▶ [About this exercise]: Throughout the entries below, report every line where "validator" is found.

Extracted records
==*==
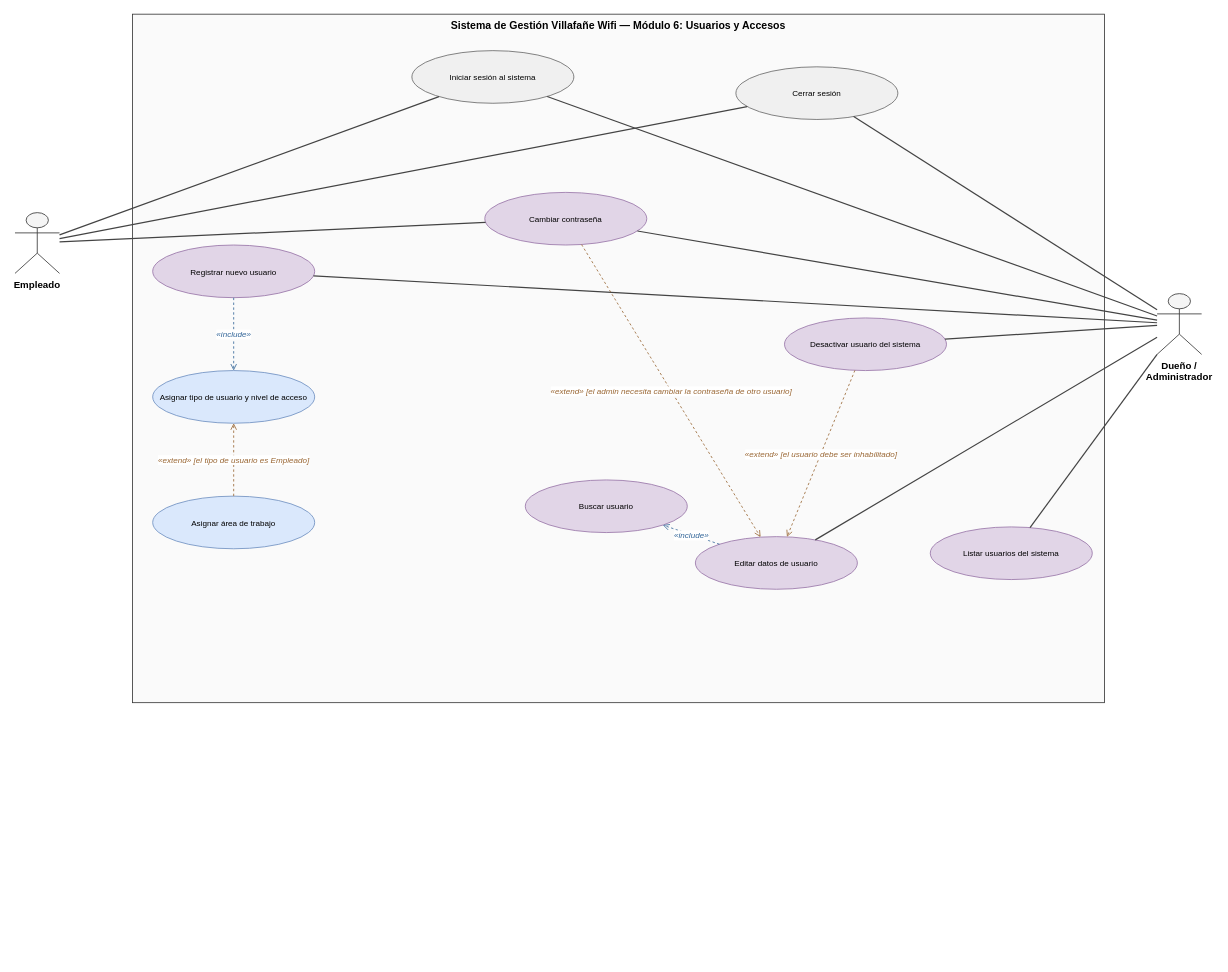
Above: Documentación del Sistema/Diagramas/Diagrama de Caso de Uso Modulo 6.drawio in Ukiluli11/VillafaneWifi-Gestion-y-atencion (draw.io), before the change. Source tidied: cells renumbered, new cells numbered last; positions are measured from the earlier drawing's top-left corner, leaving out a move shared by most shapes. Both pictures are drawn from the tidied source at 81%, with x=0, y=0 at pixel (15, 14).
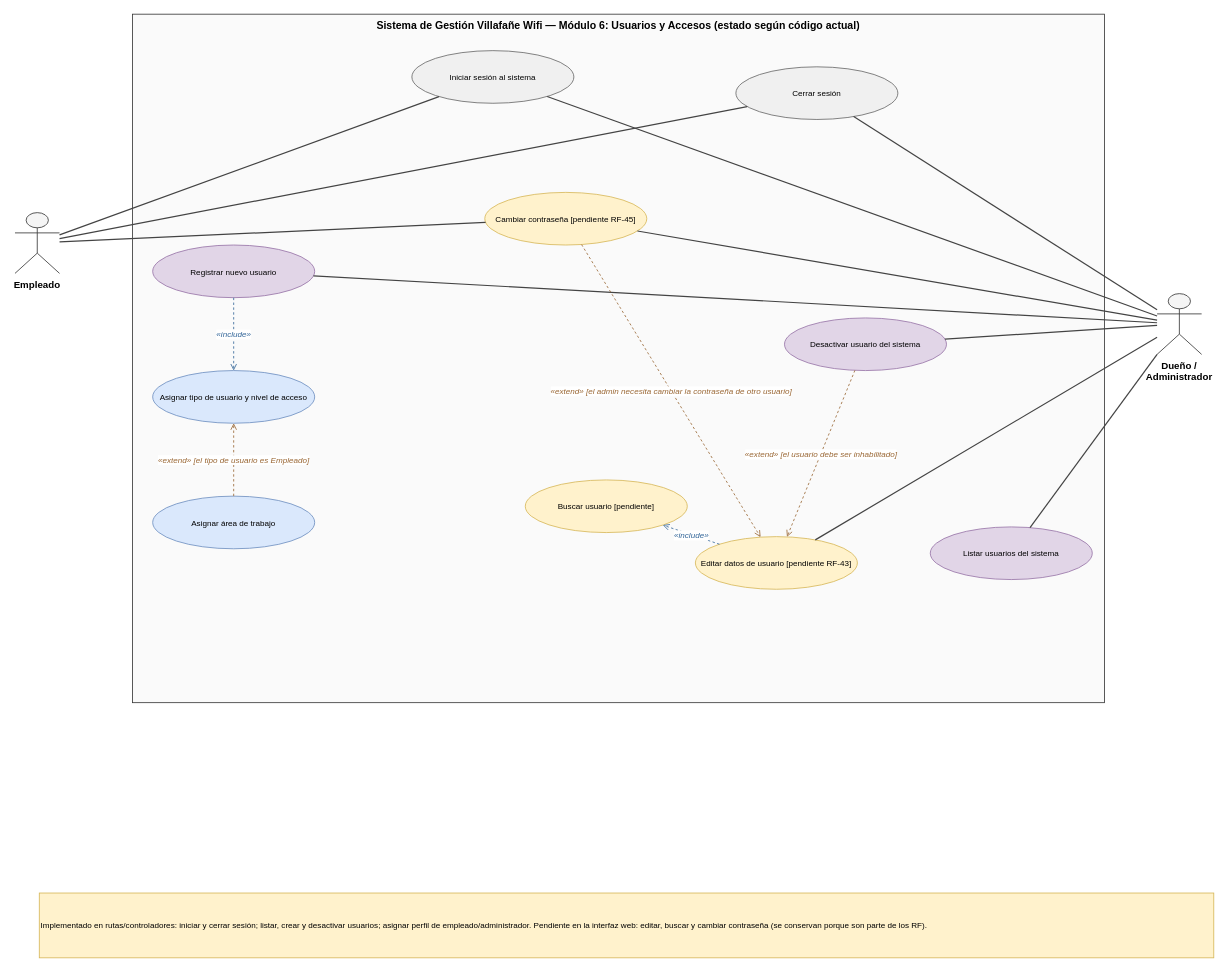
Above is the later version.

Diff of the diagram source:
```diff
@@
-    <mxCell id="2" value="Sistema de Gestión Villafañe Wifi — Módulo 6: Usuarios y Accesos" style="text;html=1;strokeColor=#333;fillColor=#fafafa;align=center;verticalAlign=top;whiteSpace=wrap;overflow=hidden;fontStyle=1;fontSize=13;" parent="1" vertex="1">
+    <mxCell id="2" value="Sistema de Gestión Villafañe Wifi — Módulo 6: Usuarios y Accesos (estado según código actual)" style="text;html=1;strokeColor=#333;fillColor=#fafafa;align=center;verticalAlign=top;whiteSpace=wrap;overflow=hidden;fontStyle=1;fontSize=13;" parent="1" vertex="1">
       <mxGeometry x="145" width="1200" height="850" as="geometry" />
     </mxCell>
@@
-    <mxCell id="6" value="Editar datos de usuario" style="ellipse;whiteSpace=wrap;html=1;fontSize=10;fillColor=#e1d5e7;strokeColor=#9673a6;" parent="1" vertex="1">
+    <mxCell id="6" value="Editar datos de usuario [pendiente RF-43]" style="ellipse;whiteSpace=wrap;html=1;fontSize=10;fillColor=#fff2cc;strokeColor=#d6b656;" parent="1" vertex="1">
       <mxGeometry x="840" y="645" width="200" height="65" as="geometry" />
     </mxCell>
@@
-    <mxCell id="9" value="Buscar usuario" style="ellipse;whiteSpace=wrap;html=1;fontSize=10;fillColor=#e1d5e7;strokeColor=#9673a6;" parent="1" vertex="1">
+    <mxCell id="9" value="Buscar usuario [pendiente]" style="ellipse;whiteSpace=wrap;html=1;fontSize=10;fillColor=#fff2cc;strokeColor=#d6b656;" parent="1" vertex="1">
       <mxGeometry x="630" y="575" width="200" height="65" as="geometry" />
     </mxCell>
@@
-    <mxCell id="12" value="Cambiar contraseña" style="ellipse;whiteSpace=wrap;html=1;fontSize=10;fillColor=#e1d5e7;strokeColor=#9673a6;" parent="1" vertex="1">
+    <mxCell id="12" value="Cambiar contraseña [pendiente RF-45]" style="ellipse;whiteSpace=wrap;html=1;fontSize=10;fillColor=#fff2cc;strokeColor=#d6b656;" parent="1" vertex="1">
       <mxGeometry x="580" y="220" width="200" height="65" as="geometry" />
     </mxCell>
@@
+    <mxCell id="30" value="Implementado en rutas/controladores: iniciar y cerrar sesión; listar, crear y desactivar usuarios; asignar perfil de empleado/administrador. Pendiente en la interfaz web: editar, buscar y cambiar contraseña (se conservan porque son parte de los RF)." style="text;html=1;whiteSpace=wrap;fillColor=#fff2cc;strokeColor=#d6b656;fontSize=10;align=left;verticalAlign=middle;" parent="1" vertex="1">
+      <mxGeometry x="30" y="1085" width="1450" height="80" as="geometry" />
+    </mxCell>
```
==*==
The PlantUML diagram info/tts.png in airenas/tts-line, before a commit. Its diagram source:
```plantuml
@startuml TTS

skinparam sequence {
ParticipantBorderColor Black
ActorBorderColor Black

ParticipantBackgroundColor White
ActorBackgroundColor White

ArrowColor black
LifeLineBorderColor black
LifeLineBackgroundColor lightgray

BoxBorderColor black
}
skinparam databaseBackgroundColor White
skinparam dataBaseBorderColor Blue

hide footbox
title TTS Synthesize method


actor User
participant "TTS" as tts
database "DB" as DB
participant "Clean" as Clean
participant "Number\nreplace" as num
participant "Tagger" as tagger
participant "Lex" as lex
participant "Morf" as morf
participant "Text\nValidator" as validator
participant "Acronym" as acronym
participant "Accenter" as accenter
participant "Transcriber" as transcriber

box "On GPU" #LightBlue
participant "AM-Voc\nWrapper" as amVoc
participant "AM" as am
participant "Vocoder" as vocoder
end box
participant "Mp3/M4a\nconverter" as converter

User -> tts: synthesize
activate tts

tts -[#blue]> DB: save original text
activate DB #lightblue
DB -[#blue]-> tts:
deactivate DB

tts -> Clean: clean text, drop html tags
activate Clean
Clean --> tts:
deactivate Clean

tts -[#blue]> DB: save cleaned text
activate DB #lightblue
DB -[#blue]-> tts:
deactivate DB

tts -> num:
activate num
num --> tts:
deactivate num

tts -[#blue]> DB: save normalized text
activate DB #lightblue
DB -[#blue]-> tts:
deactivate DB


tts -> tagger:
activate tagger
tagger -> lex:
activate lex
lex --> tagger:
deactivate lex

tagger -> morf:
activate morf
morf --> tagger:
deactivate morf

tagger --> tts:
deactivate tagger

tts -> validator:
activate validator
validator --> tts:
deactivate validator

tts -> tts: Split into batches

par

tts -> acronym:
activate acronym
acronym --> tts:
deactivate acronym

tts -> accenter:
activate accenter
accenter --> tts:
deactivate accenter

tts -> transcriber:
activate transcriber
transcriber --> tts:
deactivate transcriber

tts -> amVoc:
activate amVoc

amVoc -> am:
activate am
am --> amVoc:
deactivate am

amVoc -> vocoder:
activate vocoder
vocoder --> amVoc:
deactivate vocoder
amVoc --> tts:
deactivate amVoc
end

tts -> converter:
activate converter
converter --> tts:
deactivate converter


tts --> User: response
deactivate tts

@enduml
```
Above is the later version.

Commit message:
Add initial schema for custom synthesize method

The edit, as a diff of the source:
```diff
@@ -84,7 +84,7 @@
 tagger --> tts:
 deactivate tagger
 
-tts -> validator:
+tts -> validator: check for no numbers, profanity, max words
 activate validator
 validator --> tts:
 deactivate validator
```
==*==
▶ [Solution to this problem]:
participant "Text\nValidator" as validator
tts -> validator:
activate validator
validator --> tts:
deactivate validator
-tts -> validator:
+tts -> validator: check for no numbers, profanity, max words
 activate validator
 validator --> tts:
 deactivate validator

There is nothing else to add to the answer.